### Problem statement:
Go through the entries and copy every line that has the string "https" in it.

### Stored data:
☆ ☆ ☆ ☆ ☆ ☆ ☆

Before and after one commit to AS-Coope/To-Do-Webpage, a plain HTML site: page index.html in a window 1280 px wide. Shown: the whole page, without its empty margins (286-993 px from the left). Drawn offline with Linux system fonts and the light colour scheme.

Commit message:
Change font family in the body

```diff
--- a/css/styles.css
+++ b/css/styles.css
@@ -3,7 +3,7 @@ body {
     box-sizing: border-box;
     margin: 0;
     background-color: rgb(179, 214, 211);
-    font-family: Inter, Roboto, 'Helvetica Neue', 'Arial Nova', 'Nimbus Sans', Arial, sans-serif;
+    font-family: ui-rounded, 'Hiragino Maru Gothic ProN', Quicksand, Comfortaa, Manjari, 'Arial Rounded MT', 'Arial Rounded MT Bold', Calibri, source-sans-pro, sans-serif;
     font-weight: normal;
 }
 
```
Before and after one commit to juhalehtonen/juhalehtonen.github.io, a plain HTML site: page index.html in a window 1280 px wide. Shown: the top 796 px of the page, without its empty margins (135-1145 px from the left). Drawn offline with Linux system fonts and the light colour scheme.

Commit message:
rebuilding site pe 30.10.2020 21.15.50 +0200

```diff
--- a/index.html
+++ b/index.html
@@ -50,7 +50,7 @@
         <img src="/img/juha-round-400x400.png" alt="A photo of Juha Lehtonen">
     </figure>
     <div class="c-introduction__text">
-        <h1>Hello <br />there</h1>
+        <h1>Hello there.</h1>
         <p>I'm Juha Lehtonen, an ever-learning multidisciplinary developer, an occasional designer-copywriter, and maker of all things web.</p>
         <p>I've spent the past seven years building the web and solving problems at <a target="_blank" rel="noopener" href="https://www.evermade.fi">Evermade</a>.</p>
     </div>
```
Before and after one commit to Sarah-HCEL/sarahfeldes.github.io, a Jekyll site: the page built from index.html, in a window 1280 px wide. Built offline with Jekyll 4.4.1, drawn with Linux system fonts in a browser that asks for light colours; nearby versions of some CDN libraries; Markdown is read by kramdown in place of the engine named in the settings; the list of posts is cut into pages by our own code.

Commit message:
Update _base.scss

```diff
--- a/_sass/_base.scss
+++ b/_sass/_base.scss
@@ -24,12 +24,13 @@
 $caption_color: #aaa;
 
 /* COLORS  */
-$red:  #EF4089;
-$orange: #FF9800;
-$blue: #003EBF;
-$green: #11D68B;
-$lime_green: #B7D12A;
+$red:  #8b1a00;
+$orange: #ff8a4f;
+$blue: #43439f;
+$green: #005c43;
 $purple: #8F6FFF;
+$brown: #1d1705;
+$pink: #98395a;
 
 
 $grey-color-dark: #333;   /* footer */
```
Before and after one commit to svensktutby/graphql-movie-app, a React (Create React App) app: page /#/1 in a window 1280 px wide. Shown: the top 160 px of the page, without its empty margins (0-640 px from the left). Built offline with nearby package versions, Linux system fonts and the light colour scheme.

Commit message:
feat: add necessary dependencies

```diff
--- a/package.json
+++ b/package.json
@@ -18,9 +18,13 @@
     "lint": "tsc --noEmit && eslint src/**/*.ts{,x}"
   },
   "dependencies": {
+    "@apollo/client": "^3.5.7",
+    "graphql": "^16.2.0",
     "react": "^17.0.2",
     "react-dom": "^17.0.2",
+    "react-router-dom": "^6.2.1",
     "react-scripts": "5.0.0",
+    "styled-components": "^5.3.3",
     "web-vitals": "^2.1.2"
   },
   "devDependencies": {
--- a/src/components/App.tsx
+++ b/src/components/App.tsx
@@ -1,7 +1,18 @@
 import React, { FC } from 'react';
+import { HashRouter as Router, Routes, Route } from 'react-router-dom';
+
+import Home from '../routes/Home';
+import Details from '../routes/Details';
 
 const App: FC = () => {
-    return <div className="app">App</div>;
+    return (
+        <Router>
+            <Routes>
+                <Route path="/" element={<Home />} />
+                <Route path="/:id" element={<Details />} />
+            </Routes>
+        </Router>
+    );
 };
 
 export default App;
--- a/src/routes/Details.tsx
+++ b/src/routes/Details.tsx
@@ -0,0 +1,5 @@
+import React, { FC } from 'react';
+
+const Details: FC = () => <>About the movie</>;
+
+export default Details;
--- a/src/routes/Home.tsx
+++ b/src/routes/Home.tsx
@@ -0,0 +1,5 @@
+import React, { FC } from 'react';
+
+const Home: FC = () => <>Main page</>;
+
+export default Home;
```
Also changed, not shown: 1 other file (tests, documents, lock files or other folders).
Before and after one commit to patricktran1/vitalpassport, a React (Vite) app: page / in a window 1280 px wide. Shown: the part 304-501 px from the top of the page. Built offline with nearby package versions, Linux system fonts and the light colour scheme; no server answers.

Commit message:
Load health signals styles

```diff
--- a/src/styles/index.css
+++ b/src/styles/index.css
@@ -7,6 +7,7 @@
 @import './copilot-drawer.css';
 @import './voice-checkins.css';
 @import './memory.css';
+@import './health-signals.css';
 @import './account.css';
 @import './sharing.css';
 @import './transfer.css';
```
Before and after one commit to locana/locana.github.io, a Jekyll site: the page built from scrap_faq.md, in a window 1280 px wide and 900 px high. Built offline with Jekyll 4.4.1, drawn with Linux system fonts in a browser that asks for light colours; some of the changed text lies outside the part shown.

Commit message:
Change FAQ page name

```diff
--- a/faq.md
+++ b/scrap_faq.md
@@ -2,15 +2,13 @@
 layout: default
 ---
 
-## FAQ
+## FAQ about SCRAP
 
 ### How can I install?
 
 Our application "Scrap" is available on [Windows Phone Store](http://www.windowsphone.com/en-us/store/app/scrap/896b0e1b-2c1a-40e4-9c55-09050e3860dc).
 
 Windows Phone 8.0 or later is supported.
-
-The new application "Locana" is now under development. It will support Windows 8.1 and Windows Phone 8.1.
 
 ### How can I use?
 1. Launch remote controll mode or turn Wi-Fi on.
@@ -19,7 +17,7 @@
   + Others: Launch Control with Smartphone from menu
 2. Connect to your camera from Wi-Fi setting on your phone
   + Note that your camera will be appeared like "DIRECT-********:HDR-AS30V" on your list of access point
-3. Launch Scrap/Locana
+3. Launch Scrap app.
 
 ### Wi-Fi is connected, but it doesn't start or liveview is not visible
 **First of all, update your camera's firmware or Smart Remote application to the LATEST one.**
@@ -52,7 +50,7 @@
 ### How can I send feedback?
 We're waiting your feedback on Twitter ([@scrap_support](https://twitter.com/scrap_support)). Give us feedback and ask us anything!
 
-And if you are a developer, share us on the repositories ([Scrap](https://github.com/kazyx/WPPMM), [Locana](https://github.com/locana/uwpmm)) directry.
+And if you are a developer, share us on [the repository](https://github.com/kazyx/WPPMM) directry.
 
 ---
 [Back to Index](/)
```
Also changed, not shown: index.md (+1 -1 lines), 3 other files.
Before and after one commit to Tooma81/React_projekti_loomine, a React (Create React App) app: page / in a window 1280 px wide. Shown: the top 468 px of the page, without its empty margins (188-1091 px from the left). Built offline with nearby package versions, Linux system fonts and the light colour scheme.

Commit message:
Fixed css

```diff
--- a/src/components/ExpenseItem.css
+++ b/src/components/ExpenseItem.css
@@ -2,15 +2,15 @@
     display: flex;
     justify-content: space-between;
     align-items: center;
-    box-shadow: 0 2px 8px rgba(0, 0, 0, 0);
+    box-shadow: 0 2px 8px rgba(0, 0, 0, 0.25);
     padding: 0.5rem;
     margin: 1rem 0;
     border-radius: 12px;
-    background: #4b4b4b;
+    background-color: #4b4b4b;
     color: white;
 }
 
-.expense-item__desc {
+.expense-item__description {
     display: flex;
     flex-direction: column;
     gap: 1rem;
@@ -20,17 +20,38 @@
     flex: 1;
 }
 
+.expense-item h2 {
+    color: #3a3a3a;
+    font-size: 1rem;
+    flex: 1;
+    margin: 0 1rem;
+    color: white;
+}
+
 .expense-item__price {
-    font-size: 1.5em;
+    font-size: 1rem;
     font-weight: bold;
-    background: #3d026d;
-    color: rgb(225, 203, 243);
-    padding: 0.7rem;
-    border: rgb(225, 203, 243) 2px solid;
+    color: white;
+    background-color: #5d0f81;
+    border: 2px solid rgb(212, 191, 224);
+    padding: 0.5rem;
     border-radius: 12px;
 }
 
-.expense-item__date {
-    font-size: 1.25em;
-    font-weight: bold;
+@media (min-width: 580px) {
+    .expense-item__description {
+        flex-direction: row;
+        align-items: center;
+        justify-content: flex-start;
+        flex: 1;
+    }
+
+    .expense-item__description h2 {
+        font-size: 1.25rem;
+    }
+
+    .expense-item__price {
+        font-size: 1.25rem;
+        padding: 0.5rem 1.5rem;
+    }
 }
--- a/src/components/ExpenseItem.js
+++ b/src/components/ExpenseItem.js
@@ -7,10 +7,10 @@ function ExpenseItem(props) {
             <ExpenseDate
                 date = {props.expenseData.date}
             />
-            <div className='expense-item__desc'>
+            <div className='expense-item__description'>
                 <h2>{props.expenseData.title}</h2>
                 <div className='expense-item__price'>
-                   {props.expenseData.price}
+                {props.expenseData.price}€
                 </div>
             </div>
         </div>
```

☆ ☆ ☆ ☆ ☆ ☆ ☆

### Reply to the task:
         <p>I've spent the past seven years building the web and solving problems at <a target="_blank" rel="noopener" href="https://www.evermade.fi">Evermade</a>.</p>
 We're waiting your feedback on Twitter ([@scrap_support](https://twitter.com/scrap_support)). Give us feedback and ask us anything!
-And if you are a developer, share us on the repositories ([Scrap](https://github.com/kazyx/WPPMM), [Locana](https://github.com/locana/uwpmm)) directry.
+And if you are a developer, share us on [the repository](https://github.com/kazyx/WPPMM) directry.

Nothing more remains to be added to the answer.